• _What to work on_
Word for word, write the lines below out again, with no pictures.

• _Extracted data_

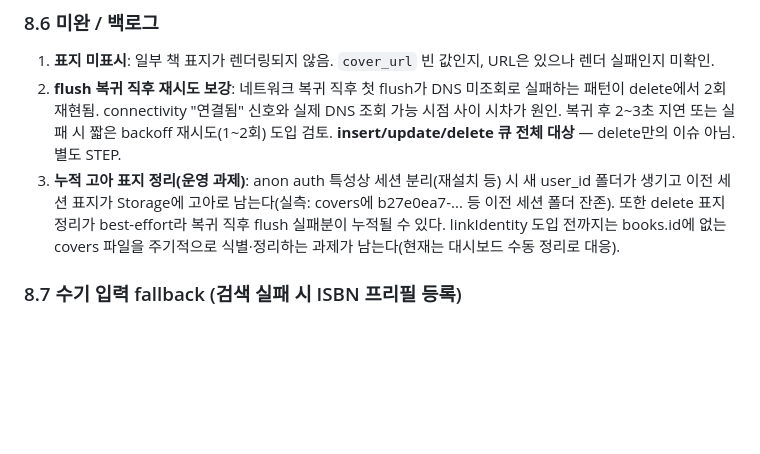
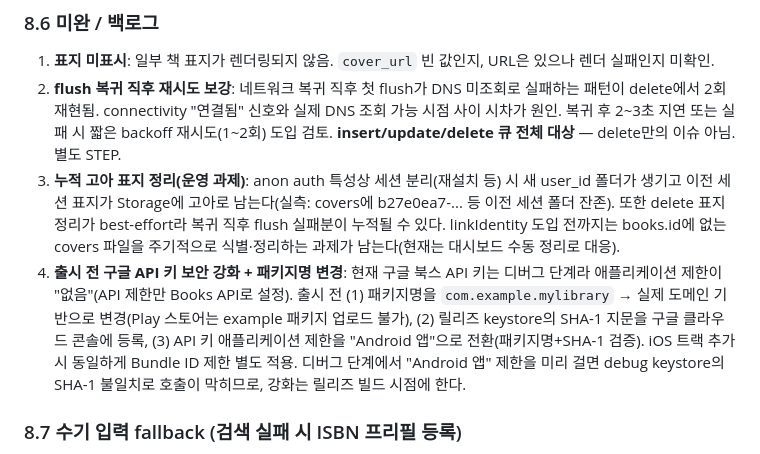
Before and after one commit to giltongit/classicshelf, a Markdown page: 공통_아키텍처.md, the part around the change. Drawn GitHub-style; blank space fills up the shorter version.

Commit message:
docs: 출시 전 구글 API 키 보안 강화 + 패키지명 변경 백로그 추가 (§8.6)
Co-Authored-By: Claude Sonnet 4.6 <noreply@anthropic.com>

```diff
--- a/공통_아키텍처.md
+++ b/공통_아키텍처.md
@@ -250,6 +250,7 @@ class KoreaLibraryRepository implements LibraryRepository { /* ... */ }
 1. **표지 미표시**: 일부 책 표지가 렌더링되지 않음. `cover_url` 빈 값인지, URL은 있으나 렌더 실패인지 미확인.
 2. **flush 복귀 직후 재시도 보강**: 네트워크 복귀 직후 첫 flush가 DNS 미조회로 실패하는 패턴이 delete에서 2회 재현됨. connectivity "연결됨" 신호와 실제 DNS 조회 가능 시점 사이 시차가 원인. 복귀 후 2~3초 지연 또는 실패 시 짧은 backoff 재시도(1~2회) 도입 검토. **insert/update/delete 큐 전체 대상** — delete만의 이슈 아님. 별도 STEP.
 3. **누적 고아 표지 정리(운영 과제)**: anon auth 특성상 세션 분리(재설치 등) 시 새 user_id 폴더가 생기고 이전 세션 표지가 Storage에 고아로 남는다(실측: covers에 b27e0ea7-... 등 이전 세션 폴더 잔존). 또한 delete 표지 정리가 best-effort라 복귀 직후 flush 실패분이 누적될 수 있다. linkIdentity 도입 전까지는 books.id에 없는 covers 파일을 주기적으로 식별·정리하는 과제가 남는다(현재는 대시보드 수동 정리로 대응).
+4. **출시 전 구글 API 키 보안 강화 + 패키지명 변경**: 현재 구글 북스 API 키는 디버그 단계라 애플리케이션 제한이 "없음"(API 제한만 Books API로 설정). 출시 전 (1) 패키지명을 `com.example.mylibrary` → 실제 도메인 기반으로 변경(Play 스토어는 example 패키지 업로드 불가), (2) 릴리즈 keystore의 SHA-1 지문을 구글 클라우드 콘솔에 등록, (3) API 키 애플리케이션 제한을 "Android 앱"으로 전환(패키지명+SHA-1 검증). iOS 트랙 추가 시 동일하게 Bundle ID 제한 별도 적용. 디버그 단계에서 "Android 앱" 제한을 미리 걸면 debug keystore의 SHA-1 불일치로 호출이 막히므로, 강화는 릴리즈 빌드 시점에 한다.
 
 ### 8.7 수기 입력 fallback (검색 실패 시 ISBN 프리필 등록)
 
```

• _Reply to the exercise_
Before and after one commit to giltongit/classicshelf, a Markdown page: 공통_아키텍처.md, the part around the change. Drawn GitHub-style; blank space fills up the shorter version.

Commit message:
docs: 출시 전 구글 API 키 보안 강화 + 패키지명 변경 백로그 추가 (§8.6)
Co-Authored-By: Claude Sonnet 4.6 <noreply@anthropic.com>

```diff
--- a/공통_아키텍처.md
+++ b/공통_아키텍처.md
@@ -250,6 +250,7 @@ class KoreaLibraryRepository implements LibraryRepository { /* ... */ }
 1. **표지 미표시**: 일부 책 표지가 렌더링되지 않음. `cover_url` 빈 값인지, URL은 있으나 렌더 실패인지 미확인.
 2. **flush 복귀 직후 재시도 보강**: 네트워크 복귀 직후 첫 flush가 DNS 미조회로 실패하는 패턴이 delete에서 2회 재현됨. connectivity "연결됨" 신호와 실제 DNS 조회 가능 시점 사이 시차가 원인. 복귀 후 2~3초 지연 또는 실패 시 짧은 backoff 재시도(1~2회) 도입 검토. **insert/update/delete 큐 전체 대상** — delete만의 이슈 아님. 별도 STEP.
 3. **누적 고아 표지 정리(운영 과제)**: anon auth 특성상 세션 분리(재설치 등) 시 새 user_id 폴더가 생기고 이전 세션 표지가 Storage에 고아로 남는다(실측: covers에 b27e0ea7-... 등 이전 세션 폴더 잔존). 또한 delete 표지 정리가 best-effort라 복귀 직후 flush 실패분이 누적될 수 있다. linkIdentity 도입 전까지는 books.id에 없는 covers 파일을 주기적으로 식별·정리하는 과제가 남는다(현재는 대시보드 수동 정리로 대응).
+4. **출시 전 구글 API 키 보안 강화 + 패키지명 변경**: 현재 구글 북스 API 키는 디버그 단계라 애플리케이션 제한이 "없음"(API 제한만 Books API로 설정). 출시 전 (1) 패키지명을 `com.example.mylibrary` → 실제 도메인 기반으로 변경(Play 스토어는 example 패키지 업로드 불가), (2) 릴리즈 keystore의 SHA-1 지문을 구글 클라우드 콘솔에 등록, (3) API 키 애플리케이션 제한을 "Android 앱"으로 전환(패키지명+SHA-1 검증). iOS 트랙 추가 시 동일하게 Bundle ID 제한 별도 적용. 디버그 단계에서 "Android 앱" 제한을 미리 걸면 debug keystore의 SHA-1 불일치로 호출이 막히므로, 강화는 릴리즈 빌드 시점에 한다.
 
 ### 8.7 수기 입력 fallback (검색 실패 시 ISBN 프리필 등록)
 
```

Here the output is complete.